Absorbing chronicle of a prominent 17th-century English family.
With characteristic aplomb, British architectural historian Tinniswood (By Permission of Heaven, 2004, etc.) adjusts his gaze to focus on the aristocratic Verneys, who had a particularly fascinating—and occasionally sordid—history. Drawing upon a treasure trove of more than 30,000 letters, the “largest and most continuous private collection of seventeenth-century correspondence in Britain,” the author chronicles the lives of “apparently ordinary” members of the Buckinghamshire gentry who were, in fact, anything but ordinary. In unfalteringly lively prose, Tinniswood sorts out the complicated family history, weaving into a rich tapestry everyone from miscreant Sir Francis, a pirate and mercenary who met an untimely end far from home after renouncing his wealth and country, to staid patriarch Sir Ralph and his extended clan.

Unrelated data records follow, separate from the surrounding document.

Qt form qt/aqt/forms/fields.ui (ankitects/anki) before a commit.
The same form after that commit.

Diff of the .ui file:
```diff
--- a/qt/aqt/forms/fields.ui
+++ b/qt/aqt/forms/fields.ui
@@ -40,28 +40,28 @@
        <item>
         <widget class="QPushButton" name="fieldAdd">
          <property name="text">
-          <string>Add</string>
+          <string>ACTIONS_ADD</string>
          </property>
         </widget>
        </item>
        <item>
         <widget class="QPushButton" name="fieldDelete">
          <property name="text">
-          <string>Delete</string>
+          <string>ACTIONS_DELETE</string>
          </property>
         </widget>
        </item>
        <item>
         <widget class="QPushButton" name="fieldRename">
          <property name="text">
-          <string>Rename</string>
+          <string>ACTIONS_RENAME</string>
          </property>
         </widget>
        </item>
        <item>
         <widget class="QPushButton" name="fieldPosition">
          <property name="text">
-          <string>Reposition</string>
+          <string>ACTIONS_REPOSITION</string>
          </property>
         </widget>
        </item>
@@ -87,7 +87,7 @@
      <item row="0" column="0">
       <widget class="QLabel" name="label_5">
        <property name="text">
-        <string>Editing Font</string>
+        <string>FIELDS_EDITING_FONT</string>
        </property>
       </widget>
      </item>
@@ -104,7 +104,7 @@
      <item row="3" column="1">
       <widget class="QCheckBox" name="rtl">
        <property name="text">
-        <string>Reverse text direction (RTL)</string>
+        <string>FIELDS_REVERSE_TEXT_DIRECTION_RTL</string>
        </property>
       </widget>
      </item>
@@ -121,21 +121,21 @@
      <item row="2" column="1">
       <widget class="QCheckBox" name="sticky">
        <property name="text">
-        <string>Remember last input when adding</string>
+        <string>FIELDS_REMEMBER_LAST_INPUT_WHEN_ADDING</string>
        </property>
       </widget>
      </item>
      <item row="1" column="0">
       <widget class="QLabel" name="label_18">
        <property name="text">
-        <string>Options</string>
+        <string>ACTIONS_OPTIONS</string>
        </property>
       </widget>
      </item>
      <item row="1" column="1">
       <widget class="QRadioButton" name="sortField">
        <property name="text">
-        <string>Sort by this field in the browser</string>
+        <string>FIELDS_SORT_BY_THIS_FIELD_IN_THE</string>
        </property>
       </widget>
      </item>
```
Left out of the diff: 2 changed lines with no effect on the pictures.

Given subjects who enacted more real-life melodramas than a Restoration tragedy, the author is even afforded an opportunity to muse upon the complicated 17th-century history of mental illness. Tinniswood chronicles with great feeling young Mary Verney’s descent into psychotic fits, as well as many other sad episodes documented in detail by frank family letters. These enable him to present an invaluable case study of aristocratic Stuart England’s manners, customs and affairs—financial, legal and amorous. The author’s admiration for the Verneys is evident on every page, as is his thorough research.

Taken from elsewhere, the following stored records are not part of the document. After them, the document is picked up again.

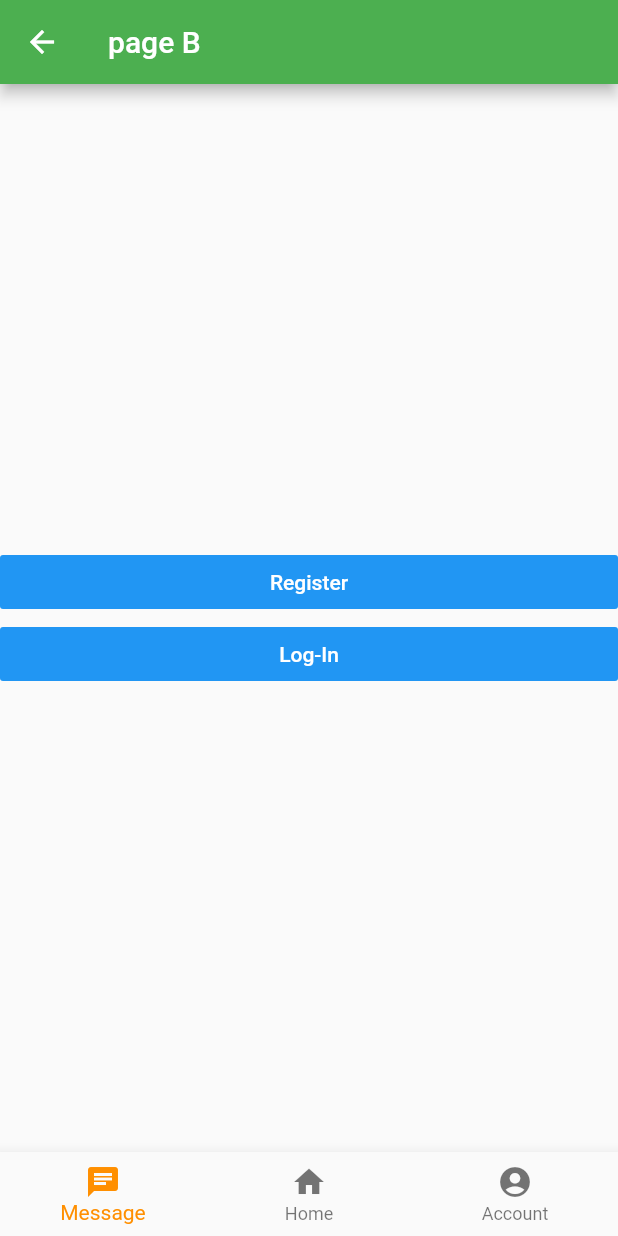
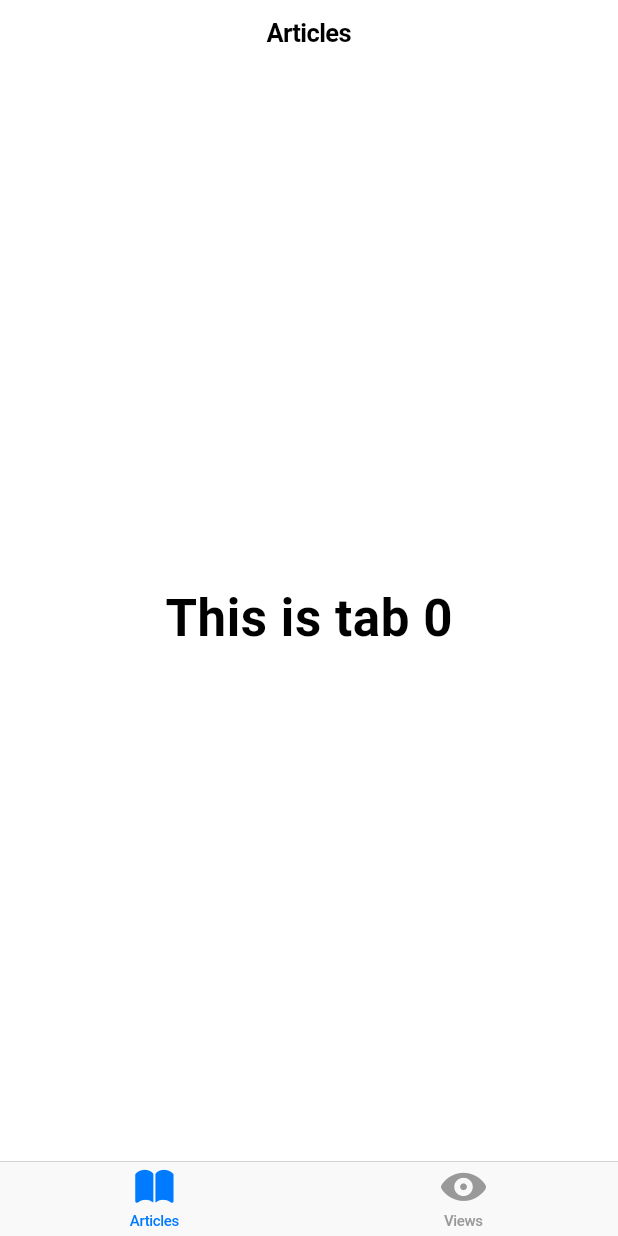
Before and after one commit to zaj-e/Authentication-App, a Flutter app: the MyHomePage screen opened by its route, on a phone screen of 412 x 824 dp. Run offline on Flutter 3.47's test engine with Material 2 defaults, Android fonts, the phone set to English and light mode, and no system bars.

Commit message:
switch to cupertino navigation

```diff
--- a/lib/home_page.dart
+++ /dev/null
@@ -1,45 +0,0 @@
-import 'package:flutter/cupertino.dart';
-import 'package:flutter/material.dart';
-import 'components/bottom_bar.dart';
-
-class MyHomePage extends StatefulWidget {
-  MyHomePage({Key key, this.title}) : super(key: key);
-  final String title;
-
-  @override
-  _MyHomePageState createState() => _MyHomePageState();
-}
-
-class _MyHomePageState extends State<MyHomePage> {
-  @override
-  Widget build(BuildContext context) {
-    return Scaffold(
-      appBar: AppBar(
-        // Here we take the value from the MyHomePage object that was created by
-        // the App.build method, and use it to set our appbar title.
-        title: Text(widget.title),
-      ),
-      body: Center(
-        child: Column(
-          crossAxisAlignment: CrossAxisAlignment.stretch,
-          mainAxisAlignment: MainAxisAlignment.center,
-          children: <Widget>[
-            FlatButton(
-              color: Colors.blue,
-              textColor: Colors.white,
-              child: Text('Register'),
-              onPressed: () {},
-            ),
-            FlatButton(
-              color: Colors.blue,
-              textColor: Colors.white,
-              child: Text('Log-In'),
-              onPressed: () {},
-            ),
-          ],
-        ),
-      ),
-      bottomNavigationBar: BottomBar(),
-    );
-  }
-}
--- a/lib/main.dart
+++ b/lib/main.dart
@@ -1,7 +1,7 @@
 import 'package:auth_test/pages/authentication/app.dart';
 import 'package:flutter/cupertino.dart';
 import 'package:flutter/material.dart';
-import 'home_page.dart';
+import 'pages/booking/home.dart';
 
 void main() {
   runApp(MyApp());
@@ -10,13 +10,12 @@ void main() {
 class MyApp extends StatelessWidget {
   @override
   Widget build(BuildContext context) {
-    return MaterialApp(
+    return CupertinoApp(
       title: 'AUTH',
-      theme: ThemeData(
-        primaryColor: Colors.green,
+      home: MyHomePage(
+        title: 'Sample',
       ),
-      home: MyHomePage(title: 'This is the home page'),
-      initialRoute: '/authentication',
+      initialRoute: '/app',
       routes: <String, WidgetBuilder>{
         '/authentication': (BuildContext context) => AuthenticationApp(),
         '/app': (BuildContext context) => MyHomePage(title: 'page B'),
--- a/lib/pages/authentication/app.dart
+++ b/lib/pages/authentication/app.dart
@@ -18,6 +18,7 @@ class AuthenticationApp extends StatelessWidget {
             builder = (BuildContext _) => RegisterPage(
                   onRegisterComplete: () {
                     Navigator.of(context).pop();
+                    Navigator.of(context).pushNamed('/app');
                   },
                 );
             break;
--- /dev/null
+++ b/lib/pages/booking/home.dart
@@ -0,0 +1,50 @@
+import 'package:flutter/cupertino.dart';
+import 'package:flutter/material.dart';
+import '../../components/bottom_bar.dart';
+
+class MyHomePage extends StatefulWidget {
+  MyHomePage({Key key, this.title}) : super(key: key);
+  final String title;
+
+  @override
+  _MyHomePageState createState() => _MyHomePageState();
+}
+
+class _MyHomePageState extends State<MyHomePage> {
+  @override
+  Widget build(BuildContext context) {
+    return CupertinoTabScaffold(
+      tabBar: CupertinoTabBar(
+        items: [
+          BottomNavigationBarItem(
+            icon: Icon(CupertinoIcons.book_solid),
+            title: Text('Articles'),
+          ),
+          BottomNavigationBarItem(
+            icon: Icon(CupertinoIcons.eye_solid),
+            title: Text('Views'),
+          ),
+        ],
+      ),
+      tabBuilder: (context, i) {
+        return CupertinoTabView(
+          builder: (context) {
+            return CupertinoPageScaffold(
+              navigationBar: CupertinoNavigationBar(
+                middle: (i == 0) ? Text('Articles') : Text('Views'),
+              ),
+              child: Center(
+                child: Text(
+                  'This is tab $i',
+                  style: CupertinoTheme.of(context)
+                      .textTheme
+                      .navLargeTitleTextStyle,
+                ),
+              ),
+            );
+          },
+        );
+      },
+    );
+  }
+}
```
Also changed, not shown: pubspec.lock, 1 other file.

Tinniswood’s previous histories were occasionally didactic; this tome proves that, given the right material, he possesses a novelist’s talent for storytelling.